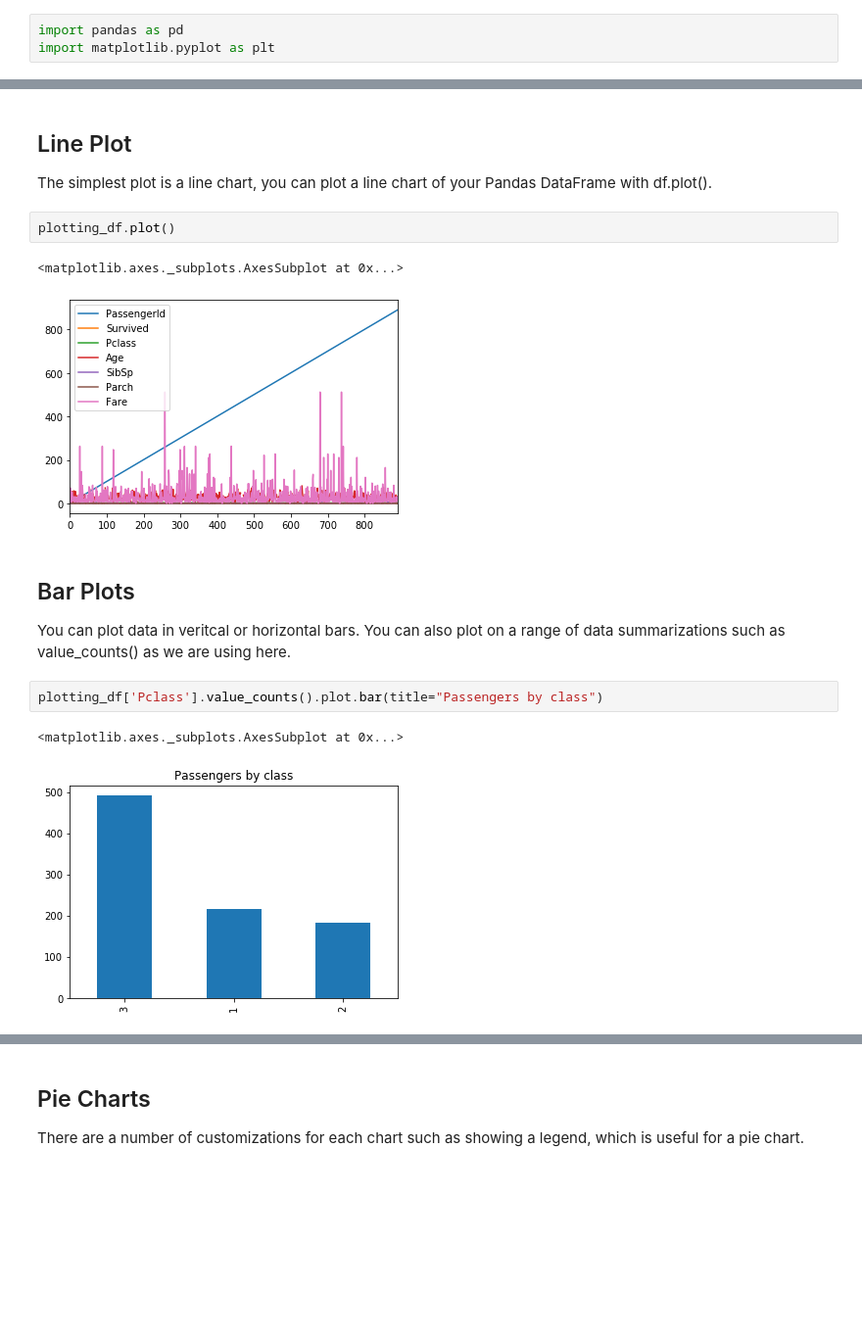
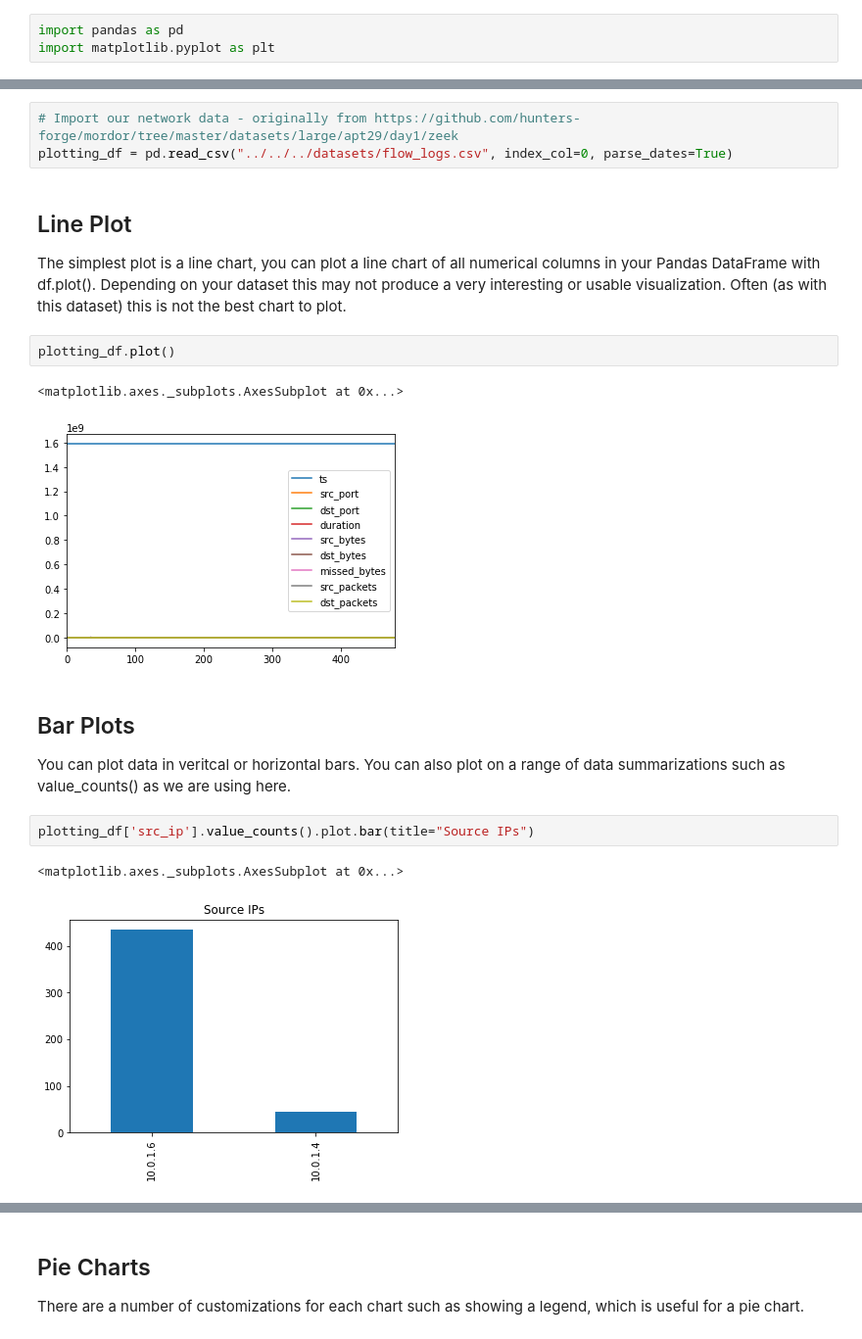
Before and after one commit to OTRF/infosec-jupyter-book, a Jupyter notebook: docs/use-cases/data-visualizations/01_data_viz_pandas.ipynb, the cells around one changed output, grey strips where cells are left out. Shown: that part at 98% size. Cells and saved outputs as stored; diff of their text form; blank space fills up the shorter version.

Commit message:
visualization notebooks

```diff
--- a/docs/use-cases/data-visualizations/01_data_viz_pandas.ipynb
+++ b/docs/use-cases/data-visualizations/01_data_viz_pandas.ipynb
@@ -37,18 +26,21 @@ plotting_df.head()
+# %%
+# Import our network data - originally from https://github.com/hunters-forge/mordor/tree/master/datasets/large/apt29/day1/zeek
+plotting_df = pd.read_csv("../../../datasets/flow_logs.csv", index_col=0, parse_dates=True)
 # %% [markdown]
 ## Line Plot
 
-The simplest plot is a line chart, you can plot a line chart of your Pandas DataFrame with df.plot().
+The simplest plot is a line chart, you can plot a line chart of all numerical columns in your Pandas DataFrame with df.plot(). Depending on your dataset this may not produce a very interesting or usable visualization. Often (as with this dataset) this is not the best chart to plot.
 # %%
 plotting_df.plot()
 # %% [output]
 <matplotlib.axes._subplots.AxesSubplot at 0x...>
-[figure, old version]
+[figure, new version]
 # %% [markdown]
 ## Bar Plots
 You can plot data in veritcal or horizontal bars. You can also plot on a range of data summarizations such as value_counts() as we are using here.
 # %%
-plotting_df['Pclass'].value_counts().plot.bar(title="Passengers by class")
+plotting_df['src_ip'].value_counts().plot.bar(title="Source IPs")
 # %% [output]
 <matplotlib.axes._subplots.AxesSubplot at 0x...>
-[figure, old version]
+[figure, new version]
 # %%
```
Also changed, not shown: parts of 11 cells of this notebook, 2 other files.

§ How to complete this task: Wherever the word "changed" turns up in the records above, copy the line that holds it.

§ Response:
Before and after one commit to OTRF/infosec-jupyter-book, a Jupyter notebook: docs/use-cases/data-visualizations/01_data_viz_pandas.ipynb, the cells around one changed output, grey strips where cells are left out. Shown: that part at 98% size. Cells and saved outputs as stored; diff of their text form; blank space fills up the shorter version.
Also changed, not shown: parts of 11 cells of this notebook, 2 other files.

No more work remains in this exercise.